--- EXERCISE REQUIREMENTS ---
Report every line below that holds the word "picker".

--- EXERCISE MATERIALS ---
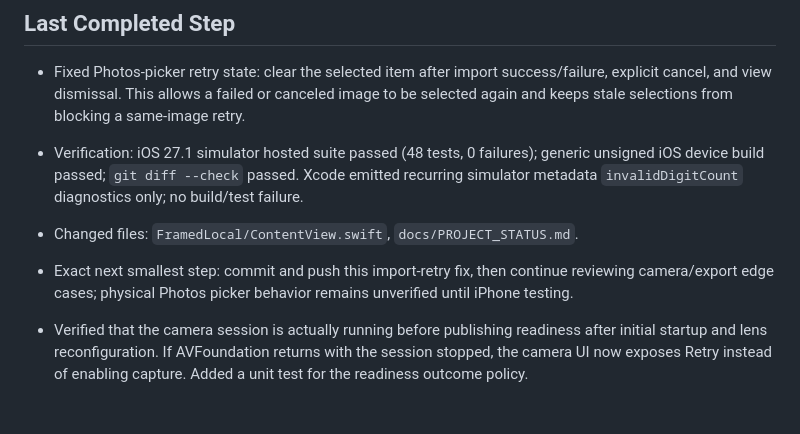
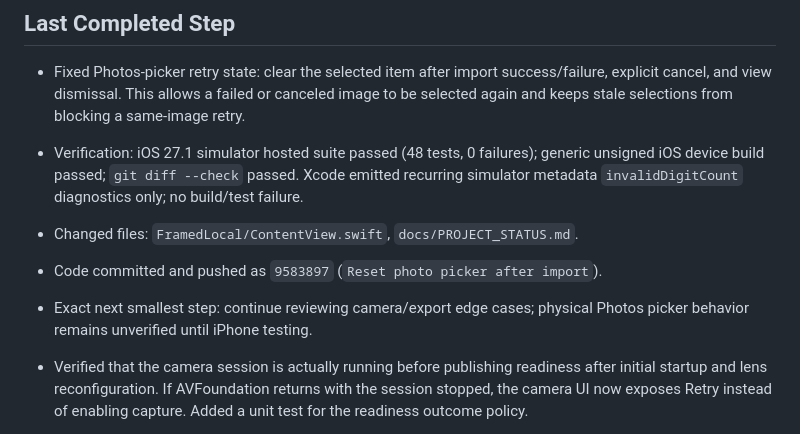
Before and after one commit to MithunDB/FramedLocal, a Markdown page: docs/PROJECT_STATUS.md, the part around the change. Drawn GitHub-style; blank space fills up the shorter version.

```diff
--- a/docs/PROJECT_STATUS.md
+++ b/docs/PROJECT_STATUS.md
@@ -27,7 +27,8 @@ Continue the private/local FramedLocal implementation through physical iPhone va
 - Fixed Photos-picker retry state: clear the selected item after import success/failure, explicit cancel, and view dismissal. This allows a failed or canceled image to be selected again and keeps stale selections from blocking a same-image retry.
 - Verification: iOS 27.1 simulator hosted suite passed (48 tests, 0 failures); generic unsigned iOS device build passed; `git diff --check` passed. Xcode emitted recurring simulator metadata `invalidDigitCount` diagnostics only; no build/test failure.
 - Changed files: `FramedLocal/ContentView.swift`, `docs/PROJECT_STATUS.md`.
-- Exact next smallest step: commit and push this import-retry fix, then continue reviewing camera/export edge cases; physical Photos picker behavior remains unverified until iPhone testing.
+- Code committed and pushed as `9583897` (`Reset photo picker after import`).
+- Exact next smallest step: continue reviewing camera/export edge cases; physical Photos picker behavior remains unverified until iPhone testing.
 
 - Verified that the camera session is actually running before publishing readiness after initial startup and lens reconfiguration. If AVFoundation returns with the session stopped, the camera UI now exposes Retry instead of enabling capture. Added a unit test for the readiness outcome policy.
 - Verified that the camera session is actually running before publishing readiness after initial startup and lens reconfiguration. If AVFoundation returns with the session stopped, the camera UI now exposes Retry instead of enabling capture. Added a unit test for the readiness outcome policy.
```
Also changed, not shown: docs/TEST_MATRIX.md (+1 -0 lines).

--- SOLUTION FOR THIS PROBLEM ---
 - Fixed Photos-picker retry state: clear the selected item after import success/failure, explicit cancel, and view dismissal. This allows a failed or canceled image to be selected again and keeps stale selections from blocking a same-image retry.
-- Exact next smallest step: commit and push this import-retry fix, then continue reviewing camera/export edge cases; physical Photos picker behavior remains unverified until iPhone testing.
+- Code committed and pushed as `9583897` (`Reset photo picker after import`).
+- Exact next smallest step: continue reviewing camera/export edge cases; physical Photos picker behavior remains unverified until iPhone testing.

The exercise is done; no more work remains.